### What is needed
Word for word, restate all the records; images are not part of the copy.

___ Recorded information ___

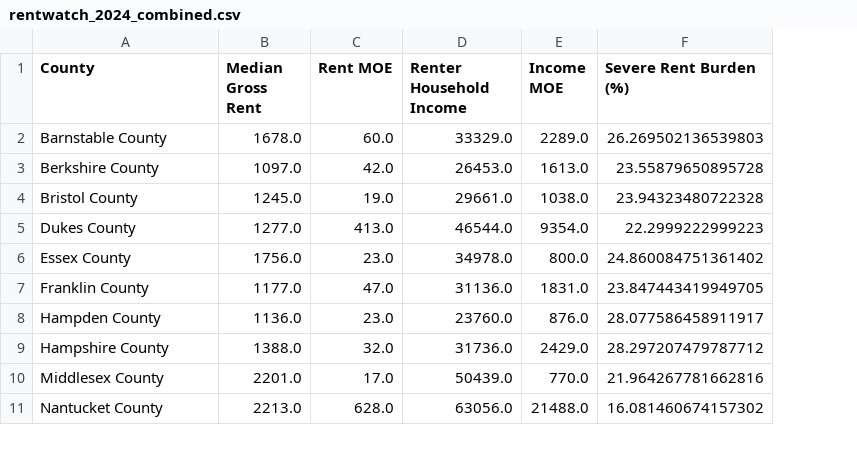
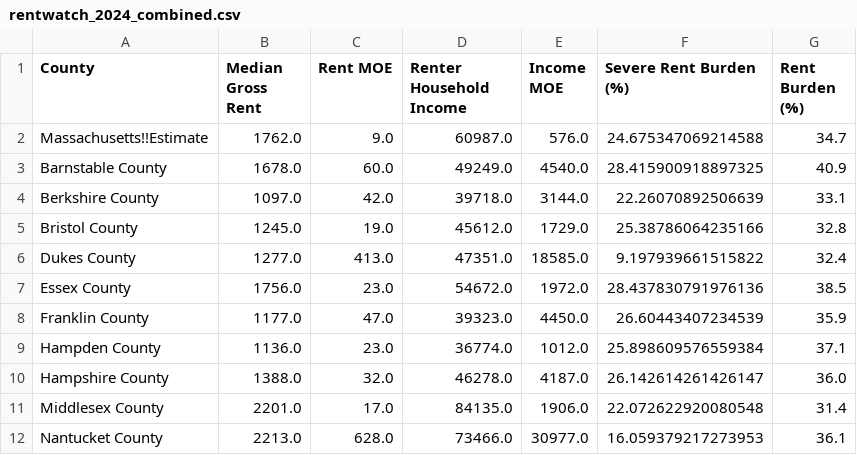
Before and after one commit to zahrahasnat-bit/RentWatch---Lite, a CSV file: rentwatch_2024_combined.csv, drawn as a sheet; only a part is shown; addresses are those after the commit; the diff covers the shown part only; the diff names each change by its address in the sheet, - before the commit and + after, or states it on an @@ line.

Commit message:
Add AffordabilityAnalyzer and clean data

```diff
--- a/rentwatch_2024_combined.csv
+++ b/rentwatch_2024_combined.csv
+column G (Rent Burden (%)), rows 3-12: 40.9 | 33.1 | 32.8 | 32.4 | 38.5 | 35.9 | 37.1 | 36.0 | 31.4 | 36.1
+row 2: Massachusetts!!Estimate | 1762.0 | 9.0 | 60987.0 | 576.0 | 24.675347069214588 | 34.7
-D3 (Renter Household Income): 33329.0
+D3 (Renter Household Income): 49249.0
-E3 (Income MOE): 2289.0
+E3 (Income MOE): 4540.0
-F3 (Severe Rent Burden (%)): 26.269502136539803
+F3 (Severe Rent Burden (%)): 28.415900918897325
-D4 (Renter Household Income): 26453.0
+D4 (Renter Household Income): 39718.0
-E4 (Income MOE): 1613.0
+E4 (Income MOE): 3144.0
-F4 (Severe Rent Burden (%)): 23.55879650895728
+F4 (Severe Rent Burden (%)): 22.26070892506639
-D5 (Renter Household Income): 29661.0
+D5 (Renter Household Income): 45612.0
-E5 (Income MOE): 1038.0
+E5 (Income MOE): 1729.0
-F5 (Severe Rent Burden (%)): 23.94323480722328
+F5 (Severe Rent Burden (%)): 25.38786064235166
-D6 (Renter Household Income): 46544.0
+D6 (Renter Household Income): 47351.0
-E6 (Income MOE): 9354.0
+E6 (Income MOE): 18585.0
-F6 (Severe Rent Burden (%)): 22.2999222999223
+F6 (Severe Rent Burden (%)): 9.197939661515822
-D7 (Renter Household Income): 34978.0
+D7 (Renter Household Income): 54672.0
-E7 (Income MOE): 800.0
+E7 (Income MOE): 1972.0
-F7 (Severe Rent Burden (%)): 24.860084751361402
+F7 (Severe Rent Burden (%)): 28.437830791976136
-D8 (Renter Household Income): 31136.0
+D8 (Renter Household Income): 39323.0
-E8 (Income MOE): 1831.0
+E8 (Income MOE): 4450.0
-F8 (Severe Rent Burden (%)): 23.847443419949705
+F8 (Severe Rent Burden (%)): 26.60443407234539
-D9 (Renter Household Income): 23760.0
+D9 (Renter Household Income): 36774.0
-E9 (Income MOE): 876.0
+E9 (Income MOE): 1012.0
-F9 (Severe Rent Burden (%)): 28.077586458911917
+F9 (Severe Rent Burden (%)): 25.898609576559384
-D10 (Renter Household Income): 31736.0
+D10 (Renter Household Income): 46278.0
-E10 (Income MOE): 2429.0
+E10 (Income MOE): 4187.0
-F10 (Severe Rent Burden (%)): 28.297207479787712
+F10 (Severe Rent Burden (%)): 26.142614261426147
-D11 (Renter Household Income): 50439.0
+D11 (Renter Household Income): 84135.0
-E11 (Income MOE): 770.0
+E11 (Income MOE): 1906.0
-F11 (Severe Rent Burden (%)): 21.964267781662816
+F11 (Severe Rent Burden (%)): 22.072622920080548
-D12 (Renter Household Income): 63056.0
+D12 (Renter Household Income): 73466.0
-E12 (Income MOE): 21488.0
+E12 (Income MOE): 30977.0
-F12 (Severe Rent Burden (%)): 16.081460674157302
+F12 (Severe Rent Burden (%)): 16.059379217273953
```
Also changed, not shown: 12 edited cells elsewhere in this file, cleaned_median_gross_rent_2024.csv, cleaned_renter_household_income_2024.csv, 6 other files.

___

### Reply
Before and after one commit to zahrahasnat-bit/RentWatch---Lite, a CSV file: rentwatch_2024_combined.csv, drawn as a sheet; only a part is shown; addresses are those after the commit; the diff covers the shown part only; the diff names each change by its address in the sheet, - before the commit and + after, or states it on an @@ line.

Commit message:
Add AffordabilityAnalyzer and clean data

```diff
--- a/rentwatch_2024_combined.csv
+++ b/rentwatch_2024_combined.csv
+column G (Rent Burden (%)), rows 3-12: 40.9 | 33.1 | 32.8 | 32.4 | 38.5 | 35.9 | 37.1 | 36.0 | 31.4 | 36.1
+row 2: Massachusetts!!Estimate | 1762.0 | 9.0 | 60987.0 | 576.0 | 24.675347069214588 | 34.7
-D3 (Renter Household Income): 33329.0
+D3 (Renter Household Income): 49249.0
-E3 (Income MOE): 2289.0
+E3 (Income MOE): 4540.0
-F3 (Severe Rent Burden (%)): 26.269502136539803
+F3 (Severe Rent Burden (%)): 28.415900918897325
-D4 (Renter Household Income): 26453.0
+D4 (Renter Household Income): 39718.0
-E4 (Income MOE): 1613.0
+E4 (Income MOE): 3144.0
-F4 (Severe Rent Burden (%)): 23.55879650895728
+F4 (Severe Rent Burden (%)): 22.26070892506639
-D5 (Renter Household Income): 29661.0
+D5 (Renter Household Income): 45612.0
-E5 (Income MOE): 1038.0
+E5 (Income MOE): 1729.0
-F5 (Severe Rent Burden (%)): 23.94323480722328
+F5 (Severe Rent Burden (%)): 25.38786064235166
-D6 (Renter Household Income): 46544.0
+D6 (Renter Household Income): 47351.0
-E6 (Income MOE): 9354.0
+E6 (Income MOE): 18585.0
-F6 (Severe Rent Burden (%)): 22.2999222999223
+F6 (Severe Rent Burden (%)): 9.197939661515822
-D7 (Renter Household Income): 34978.0
+D7 (Renter Household Income): 54672.0
-E7 (Income MOE): 800.0
+E7 (Income MOE): 1972.0
-F7 (Severe Rent Burden (%)): 24.860084751361402
+F7 (Severe Rent Burden (%)): 28.437830791976136
-D8 (Renter Household Income): 31136.0
+D8 (Renter Household Income): 39323.0
-E8 (Income MOE): 1831.0
+E8 (Income MOE): 4450.0
-F8 (Severe Rent Burden (%)): 23.847443419949705
+F8 (Severe Rent Burden (%)): 26.60443407234539
-D9 (Renter Household Income): 23760.0
+D9 (Renter Household Income): 36774.0
-E9 (Income MOE): 876.0
+E9 (Income MOE): 1012.0
-F9 (Severe Rent Burden (%)): 28.077586458911917
+F9 (Severe Rent Burden (%)): 25.898609576559384
-D10 (Renter Household Income): 31736.0
+D10 (Renter Household Income): 46278.0
-E10 (Income MOE): 2429.0
+E10 (Income MOE): 4187.0
-F10 (Severe Rent Burden (%)): 28.297207479787712
+F10 (Severe Rent Burden (%)): 26.142614261426147
-D11 (Renter Household Income): 50439.0
+D11 (Renter Household Income): 84135.0
-E11 (Income MOE): 770.0
+E11 (Income MOE): 1906.0
-F11 (Severe Rent Burden (%)): 21.964267781662816
+F11 (Severe Rent Burden (%)): 22.072622920080548
-D12 (Renter Household Income): 63056.0
+D12 (Renter Household Income): 73466.0
-E12 (Income MOE): 21488.0
+E12 (Income MOE): 30977.0
-F12 (Severe Rent Burden (%)): 16.081460674157302
+F12 (Severe Rent Burden (%)): 16.059379217273953
```
Also changed, not shown: 12 edited cells elsewhere in this file, cleaned_median_gross_rent_2024.csv, cleaned_renter_household_income_2024.csv, 6 other files.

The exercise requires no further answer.